A book is the traditional non-announcement announcement of White House aspirations and he’s just published Immigration Wars: Forging an American Solution. It’s a truth universally acknowledged that a politician in possession of a publishing contract wants more than literary glory. Ever since JFK won a Pulitzer Prize in 1957 for Profiles in Courage, most candidates have introduced themselves to the nation, or reminded the nation of their existence, via hardback. Even vice-president Joe Biden, Texas governor Rick Perry and pizza mogul Herman Cain have hunkered down with a ghostwriter and produced something with which to score free media attention.
Immigration Wars is a substantive and thoughtful look at American immigration. But that doesn’t matter. It allows Jeb Bush to put himself out there, reminding the nation of his existence.

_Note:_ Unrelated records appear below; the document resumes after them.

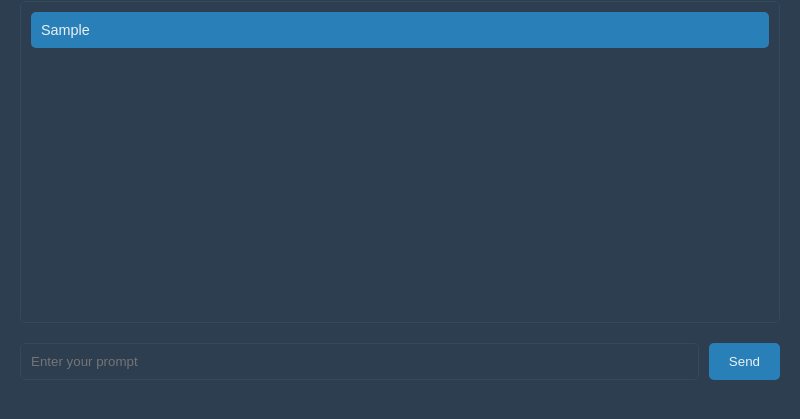
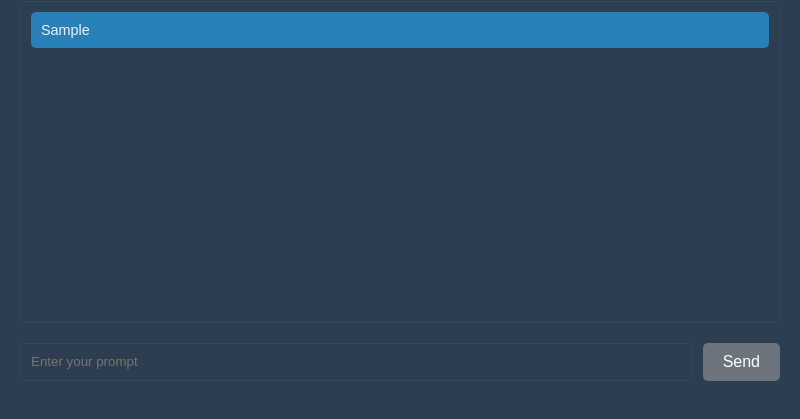
Before and after one commit to CODJointOps/kuzco-cli, an Electron app: page gui/index.html in a window 800 px wide. Both pictures are taken after typing "Sample" into the empty fields and a click on the button "Send". Shown: the part 99-518 px from the top of the page. Drawn offline with Linux system fonts and the light colour scheme; no server answers.

Commit message:
Wait for AI response before letting user send another message in GUI

```diff
--- a/gui/css/styles.css
+++ b/gui/css/styles.css
@@ -17,6 +17,24 @@ body {
     margin-bottom: 20px;
     border: 1px solid #34495e;
     border-radius: 5px;
+}
+#sendButton {
+    padding: 10px 20px;
+    font-size: 1rem;
+    color: white;
+    background-color: #007BFF;
+    border: none;
+    border-radius: 5px;
+    cursor: pointer;
+    transition: background-color 0.2s;
+}
+#sendButton:hover {
+    background-color: #0056b3;
+}
+
+#sendButton:disabled {
+    background-color: #6c757d;
+    cursor: not-allowed;
 }
 .message {
     font-size: 0.9em;
--- a/gui/index.html
+++ b/gui/index.html
@@ -15,7 +15,7 @@
         <footer>
             <form id="chatForm" class="chat-form">
                 <input id="promptInput" type="text" placeholder="Enter your prompt" autofocus>
-                <button type="submit" id="sendPrompt">Send</button>
+                <button id="sendButton" onclick="sendPrompt()">Send</button>
             </form>
         </footer>
     </div>
--- a/gui/renderer.js
+++ b/gui/renderer.js
@@ -17,12 +17,16 @@ function displayMessage(message, sender) {
 document.addEventListener('DOMContentLoaded', () => {
     const chatForm = document.getElementById('chatForm');
     const promptInput = document.getElementById('promptInput');
+    const sendButton = document.getElementById('sendButton');
 
     if (chatForm && promptInput) {
         chatForm.addEventListener('submit', async (event) => {
             event.preventDefault();
             const userInput = promptInput.value;
             promptInput.value = '';
+
+            sendButton.disabled = true;
+            promptInput.disabled = true;
 
             displayMessage(userInput, 'user');
 
@@ -33,6 +37,10 @@ document.addEventListener('DOMContentLoaded', () => {
             } catch (error) {
                 console.error(`Error sending prompt: ${error.message}`);
                 displayMessage(`Error: ${error.message}`, 'assistant');
+            } finally {
+                sendButton.disabled = false;
+                promptInput.disabled = false;
+                promptInput.focus();
             }
         });
     } else {
```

He appeared on all five of the major political TV programmes: NBC’s Meet the Press, CNN’s State of the Union, Fox News Sunday, ABC’s This Week with George Stephanopoulos, and CBS’s Face the Nation—on the same Sunday. This is known as the “full Ginsburg,” named after Monica Lewinsky’s lawyer William Ginsburg, thought to be the first person to pull off such a media coup. On every show, Bush insisted he was not running for president—sort of. As he said on CNN: “I’ve decided to defer any consideration of it until the proper time to make those kind of considerations, which is out more than a year from now, for sure.”
But it’s never too early to deal with his surname problem: “I don’t think there’s any Bush baggage at all,” he told Fox News. “I love my brother, I’m proud of his accomplishments. I love my dad, I’m proud to be a Bush.” Then there’s that other Floridian, the senator who also has an immigration plan and who is spoken of as a potential Republican star in 2016. On NBC, David Gregory asked, “Who’s the hottest Florida politician right now? Is it you or Marco Rubio?”
As speaker of the Florida House of Representatives, Rubio was Governor Bush’s protégé, implementor of his privatise-everything priorities; now he may become Bush’s rival. Even in the scrum of a Republican primary campaign,…